Resources

BOOKS

Ellsworth, Allan J., and others. Mosby’s Medical Drug Reference. St. Louis, MO: Mosby, Inc, 1999.

Facts and Comparisons Staff. Drug Facts and Comparisons. 6th Edition. St. Louis, MO: A Wolter Kluwer Company, 2002.

Medical Economics Co. Staff. Physician’s Desk Reference. 56th edition Montvale, NJ: Medical Economics Company, 2002.

Kelly Karpa, RPh, Ph.D.

Cite this article
Pick a style below, and copy the text for your bibliography.

  • MLA
  • Chicago
  • APA

"Pimozide." The Gale Encyclopedia of Mental Health. . Encyclopedia.com. 20 Sep. 2018 <http://www.encyclopedia.com>.

"Pimozide." The Gale Encyclopedia of Mental Health. . Encyclopedia.com. (September 20, 2018). http://www.encyclopedia.com/medicine/encyclopedias-almanacs-transcripts-and-maps/pimozide

"Pimozide." The Gale Encyclopedia of Mental Health. . Retrieved September 20, 2018 from Encyclopedia.com: http://www.encyclopedia.com/medicine/encyclopedias-almanacs-transcripts-and-maps/pimozide

Learn more about citation styles

Citation styles

Encyclopedia.com gives you the ability to cite reference entries and articles according to common styles from the Modern Language Association (MLA), The Chicago Manual of Style, and the American Psychological Association (APA).

Within the “Cite this article” tool, pick a style to see how all available information looks when formatted according to that style. Then, copy and paste the text into your bibliography or works cited list.

Because each style has its own formatting nuances that evolve over time and not all information is available for every reference entry or article, Encyclopedia.com cannot guarantee each citation it generates. Therefore, it’s best to use Encyclopedia.com citations as a starting point before checking the style against your school or publication’s requirements and the most-recent information available at these sites:

Modern Language Association

http://www.mla.org/style

The Chicago Manual of Style

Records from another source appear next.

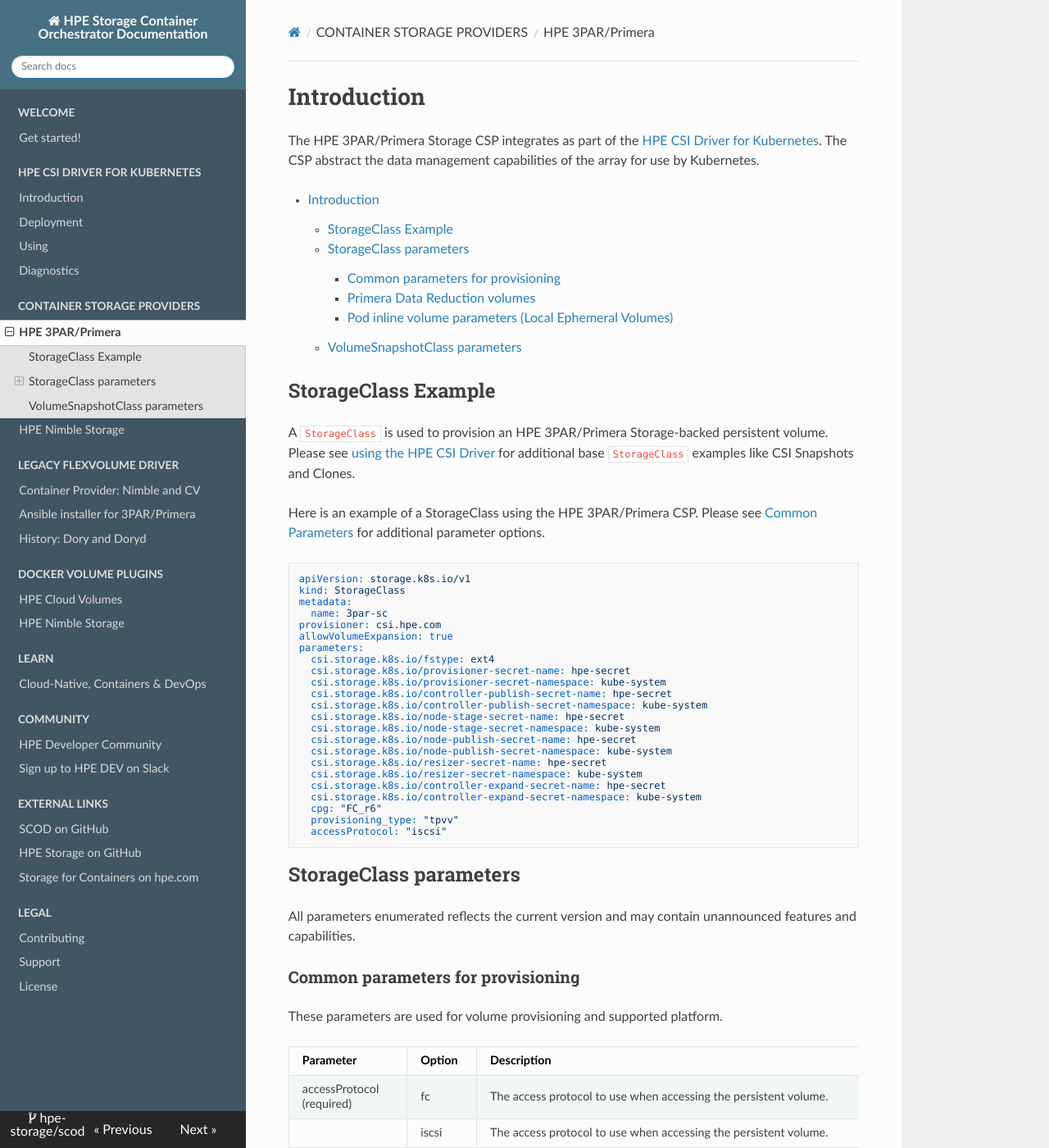
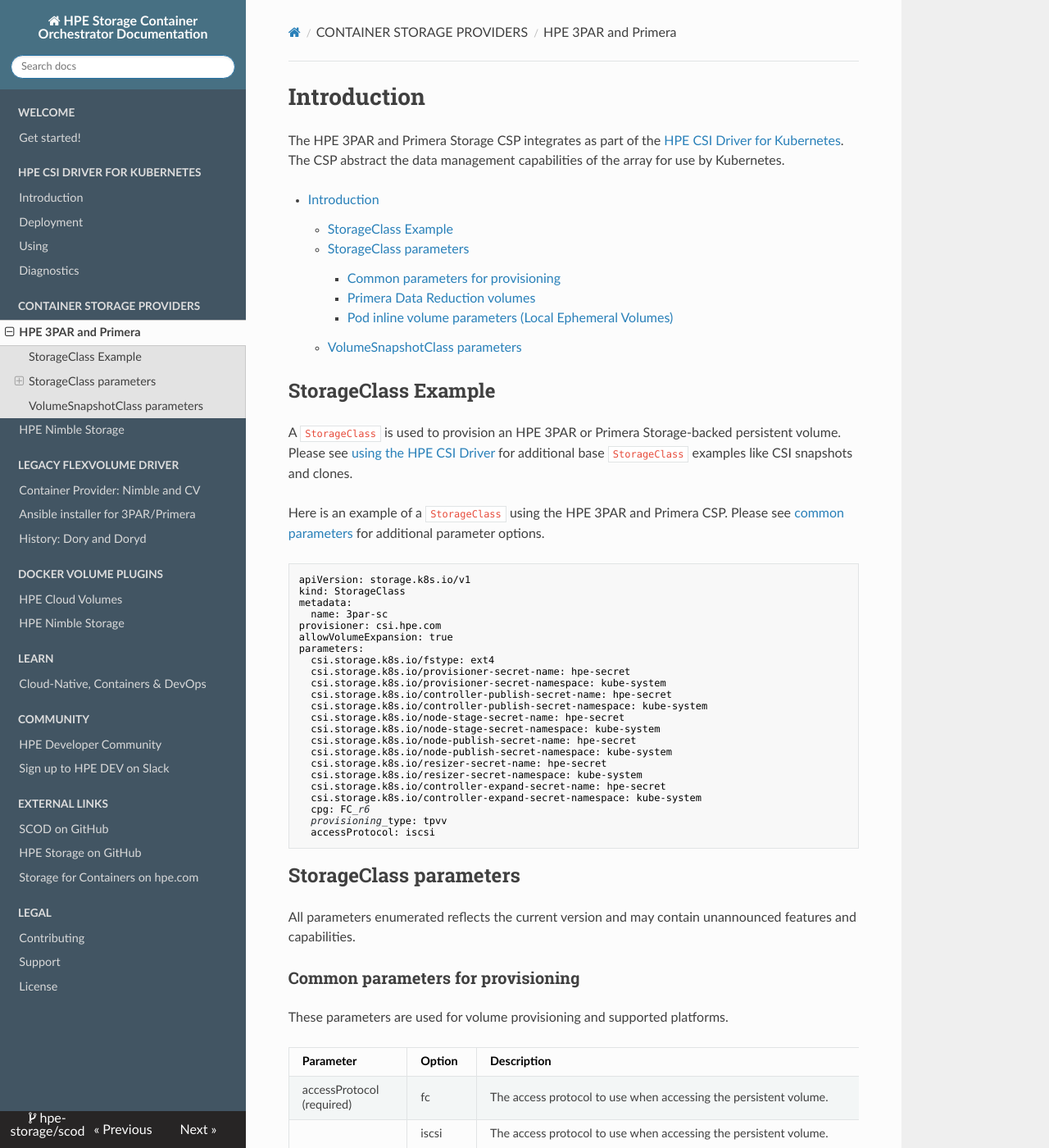
Before and after one commit to hpe-storage/scod, an MkDocs documentation site: the page built from docs/container_storage_provider/hpe_3par_primera/index.md, in a window 1280 px wide and 1400 px high. Shown: the whole window at 82% size. Built offline with MkDocs 1.6.1, drawn with Linux system fonts in a browser that asks for light colours; nearby versions of some CDN libraries; some of the changed text lies outside the part shown.

Commit message:
3par/primera CSI scod updates & fixes
Signed-off-by: Chris Snell <snell.chris@gmail.com>

````diff
--- a/docs/container_storage_provider/hpe_3par_primera/index.md
+++ b/docs/container_storage_provider/hpe_3par_primera/index.md
@@ -1,16 +1,16 @@
 # Introduction
 
-The HPE 3PAR/Primera Storage CSP integrates as part of the [HPE CSI Driver for Kubernetes](../../csi_driver/index.md). The CSP abstract the data management capabilities of the array for use by Kubernetes.
+The HPE 3PAR and Primera Storage CSP integrates as part of the [HPE CSI Driver for Kubernetes](../../csi_driver/index.md). The CSP abstract the data management capabilities of the array for use by Kubernetes.
 
 [TOC]
 
 ## StorageClass Example
 
-A `StorageClass` is used to provision an HPE 3PAR/Primera Storage-backed persistent volume. Please see [using the HPE CSI Driver](../../csi_driver/using.md#base_storageclass_parameters) for additional base `StorageClass` examples like CSI Snapshots and Clones.
+A `StorageClass` is used to provision an HPE 3PAR or Primera Storage-backed persistent volume. Please see [using the HPE CSI Driver](../../csi_driver/using.md#base_storageclass_parameters) for additional base `StorageClass` examples like CSI snapshots and clones.
 
-Here is an example of a StorageClass using the HPE 3PAR/Primera CSP. Please see [Common Parameters](#common_parameters_for_provisioning) for additional parameter options.
+Here is an example of a `StorageClass` using the HPE 3PAR and Primera CSP. Please see [common parameters](#common_parameters_for_provisioning) for additional parameter options.
 
-```yaml
+```markdown
 apiVersion: storage.k8s.io/v1
 kind: StorageClass
 metadata:
@@ -31,9 +31,9 @@
   csi.storage.k8s.io/resizer-secret-namespace: kube-system
   csi.storage.k8s.io/controller-expand-secret-name: hpe-secret
   csi.storage.k8s.io/controller-expand-secret-namespace: kube-system
-  cpg: "FC_r6"
-  provisioning_type: "tpvv"
-  accessProtocol: "iscsi"
+  cpg: FC_r6
+  provisioning_type: tpvv
+  accessProtocol: iscsi
 ```
 
 ## StorageClass parameters
@@ -42,19 +42,19 @@
 
 ### Common parameters for provisioning
 
-These parameters are used for volume provisioning and supported platform.
+These parameters are used for volume provisioning and supported platforms.
 
 | Parameter                         | Option  | Description | 3PAR | Primera |
-| --------------------------------- | ------- | ----------- | ---- | ------- |
-| accessProtocol <br> (required)    | fc      | The access protocol to use when accessing the persistent volume. | X | X |
-|                                   | iscsi   | The access protocol to use when accessing the persistent volume. | X |   |
-| cpg <br> (required)               | Text    | The name of existing CPG to be used for volume provisioning. | X | X |
-| snap_cpg                          | Text    | The name of the snapshot CPG to be used for volume provisioning. Defaults to value of `cpg` if not specified. | X | X |
-| compression                       | Boolean | Indicates that the volume should be compressed. | X |   |
-| provisioning_type <br> (required) | tpvv    | Indicates Thin provisioned volume type. | X | X |
-|                                   | full    | Indicates Full provisioned volume type. | X |   |
-|                                   | dedup   | Indicates Thin Deduplication volume type. | X |   |
-|                                   | reduce  | Indicates Thin Deduplication/Compression volume type. |   | X |
+| --------------------------------- | ------- | ----------- | :--: | :-----: |
+| accessProtocol <br /> (required)    | fc      | The access protocol to use when accessing the persistent volume. | **X** | **X** |
+|                                   | iscsi   | The access protocol to use when accessing the persistent volume. | **X** |   |
+| cpg <br /> (required)               | Text    | The name of existing CPG to be used for volume provisioning. | **X** | **X** |
+| snap_cpg                          | Text    | The name of the snapshot CPG to be used for volume provisioning. Defaults to value of `cpg` if not specified. | **X** | **X** |
+| compression                       | Boolean | Indicates that the volume should be compressed. | **X** |   |
+| provisioning_type <br /> (required) | tpvv    | Indicates Thin provisioned volume type. | **X** | **X** |
+|                                   | full    | Indicates Full provisioned volume type. | **X** |   |
+|                                   | dedup   | Indicates Thin Deduplication volume type. | **X** |   |
+|                                   | reduce  | Indicates Thin Deduplication/Compression volume type. |   | **X** |
 
 !!! Important
     The HPE CSI Driver allows the `PersistentVolumeClaim` to override the `StorageClass` parameters by annotating the `PersistentVolumeClaim`. Please see [Using PVC Overrides](../../csi_driver/using.md#using_pvc_overrides) for more details.
@@ -65,14 +65,14 @@
 
 | Parameter          | Option  | Description |
 | ------------------ | ------- | ----------- |
-| accessProtocol     | "fc"    | The access protocol to use when accessing the persistent volume. |
+| accessProtocol     | fc      | The access protocol to use when accessing the persistent volume. |
 | cpg                | Text    | The name of existing CPG to be used for volume provisioning. |
 | snap_cpg           | Text    | The name of the snapshot CPG to be used for volume provisioning. Defaults to value of `cpg` if not specified. |
-| provisioning_type  | "reduce"  | **Required** |
+| provisioning_type  | reduce  | **Required** |
 
 Example `StorageClass` for provisioning Primera Data Reduction volumes
 
-```yaml
+```markdown
 apiVersion: storage.k8s.io/v1
 kind: StorageClass
 metadata:
@@ -93,9 +93,9 @@
   csi.storage.k8s.io/resizer-secret-namespace: kube-system
   csi.storage.k8s.io/controller-expand-secret-name: hpe-secret
   csi.storage.k8s.io/controller-expand-secret-namespace: kube-system
-  cpg: "SSD_r6"
-  provisioning_type: "reduce"
-  accessProtocol: "fc"
+  cpg: SSD_r6
+  provisioning_type: reduce
+  accessProtocol: fc
 ```
 
 ### Pod inline volume parameters (Local Ephemeral Volumes)
@@ -118,6 +118,6 @@
 
 | Parameter   | String  | Description |
 | ----------- | ------  | ----------- |
-| description | Text    | Text to be added to the snapshot's description on the 3PAR/Primera array. |
-| writable    | Boolean | Indicates if the snapshot is writable on the 3PAR/Primera array. |
-| online      | Boolean | Indicates if the snapshot is set to online on the 3PAR/Primera array. |
+| description | Text    | Text to be added to the snapshot's description on the 3PAR or Primera array. |
+| writable    | Boolean | Indicates if the snapshot is writable on the 3PAR or Primera array. |
+| online      | Boolean | Indicates if the snapshot is set to online on the 3PAR or Primera array. |
--- a/mkdocs.yml
+++ b/mkdocs.yml
@@ -39,7 +39,7 @@
     - 'Using': 'csi_driver/using.md'
     - 'Diagnostics': 'csi_driver/diagnostics.md'
   - CONTAINER STORAGE PROVIDERS:
-    - 'HPE 3PAR/Primera': 'container_storage_provider/hpe_3par_primera/index.md'
+    - 'HPE 3PAR and Primera': 'container_storage_provider/hpe_3par_primera/index.md'
 #   - 'HPE Cloud Volumes': 'csp/cloud_volumes/index.md'
     - 'HPE Nimble Storage': 'container_storage_provider/hpe_nimble_storage/index.md'
 # - HPE CONTAINER PLATFORM:
@@ -58,7 +58,7 @@
     - 'Ansible installer for 3PAR/Primera': 'flexvolume_driver/hpe_3par_primera_installer/index.md'
     - 'History: Dory and Doryd ': 'flexvolume_driver/dory/index.md'
   - DOCKER VOLUME PLUGINS:
-#    - 'HPE 3PAR/Primera': 'docker_volume_plugins/hpe_3par_primera_storage/index.md'
+#    - 'HPE 3PAR and Primera': 'docker_volume_plugins/hpe_3par_primera_storage/index.md'
     - 'HPE Cloud Volumes': 'docker_volume_plugins/hpe_cloud_volumes/index.md'
     - 'HPE Nimble Storage': 'docker_volume_plugins/hpe_nimble_storage/index.md'
 # - WORKLOAD BLUEPRINTS:
````
Also changed, not shown: docs/container_storage_provider/index.md (+1 -1 lines), docs/csi_driver/index.md (+21 -0 lines), docs/csi_driver/using.md (+4 -4 lines), docs/flexvolume_driver/hpe_3par_primera_installer/index.md (+12 -18 lines).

http://www.chicagomanualofstyle.org/tools_citationguide.html

American Psychological Association

http://apastyle.apa.org/

Notes:
  • Most online reference entries and articles do not have page numbers. Therefore, that information is unavailable for most Encyclopedia.com content. However, the date of retrieval is often important. Refer to each style’s convention regarding the best way to format page numbers and retrieval dates.
  • In addition to the MLA, Chicago, and APA styles, your school, university, publication, or institution may have its own requirements for citations. Therefore, be sure to refer to those guidelines when editing your bibliography or works cited list.